Secondly, we are to love the sojourner – the migrant. We all have migrant ancestors, even if we can trace them no further than just across the Welsh border. Worker or refugee, the migrant is a brother or sister. If we see the world as God sees it, we will find ways, such as the local food bank, to support the migrants in our communities, whom God loves as surely as he loves us.
Image from FMSL
Filed under Daily Reflections, Mission
Tagged as bribe, care, Deuteronomy, food, food bank, Heart, love, migrant, Sacred Heart, stubborn
Somehow the concept of docility has received a rather bad press. It seems to denote a quality of weakness, of wishy-washy meekness. It’s not strong or dynamic enough, we might think. But this is to misunderstand the word. Another word for docility is teachability, and it’s vital for the growth of prudence.
Saint Thomas says (Summa Theologica , II. II:49:3) that prudence is concerned with matters of ‘infinite variety,’ and no one can consider them all sufficiently, nor can this be done with the speed we sometimes need in life.
Hence in matters of prudence man stands in very great need of being taught by others,

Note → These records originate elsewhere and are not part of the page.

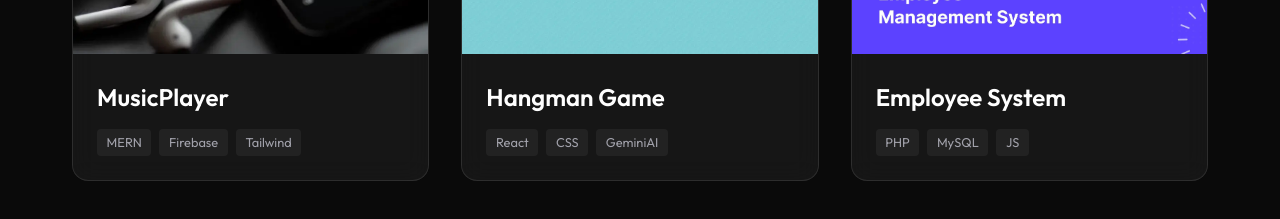
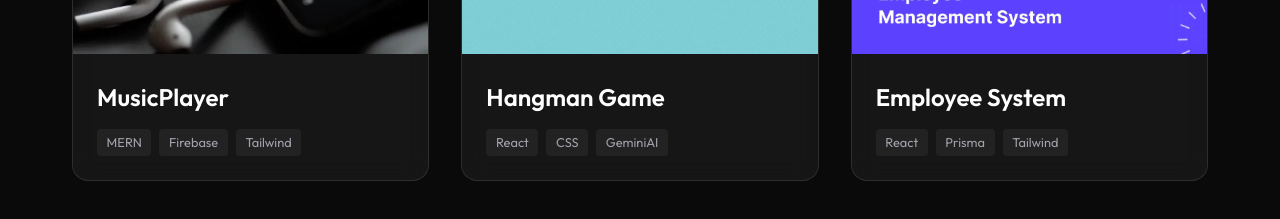
Before and after one commit to matin676/Myportfolio, a React (Vite) app: page / in a window 1280 px wide. Shown: the part 4620-4839 px from the top of the page. Built offline with nearby package versions, Linux system fonts and the light colour scheme; no server answers.

Commit message:
Update Employee System

```diff
--- a/src/pages/Projects/Projects.jsx
+++ b/src/pages/Projects/Projects.jsx
@@ -23,7 +23,7 @@ const projectData = [
   {
     id: 3,
     title: "Employee System",
-    tech: ["PHP", "MySQL", "JS"],
+    tech: ["React", "Prisma", "Tailwind"],
     img: "employee",
     github: "Employee_managment_system",
     demo: "#"
```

especially by those of sufficient age and with enough life-experience to have acquired a ‘sane understanding’ of what is really important. He drives the point home by saying that a person’s own efforts are vital here. We must ‘carefully, frequently and reverently’ apply our minds to the teachings of those who are truly wise and learned, ‘neither neglecting them through laziness, nor despising them through pride.’
People might comment that “so and so only learns the hard way.” She won’t listen to anyone, she just goes off hard-headedly, and makes a mess of things. Only then does she learn – when much damage has already been done. While this may well be a stage that many of us go through in adolescence, Thomas would say that it’s not really a necessary stage in the journey to individuation. Through our capacity to learn from others, it is possible to make important decisions that both affirm our independence and are the result of our teachability. We do not have to learn the hard way in order to mature and attain the virtue of prudence.
Picture by CD.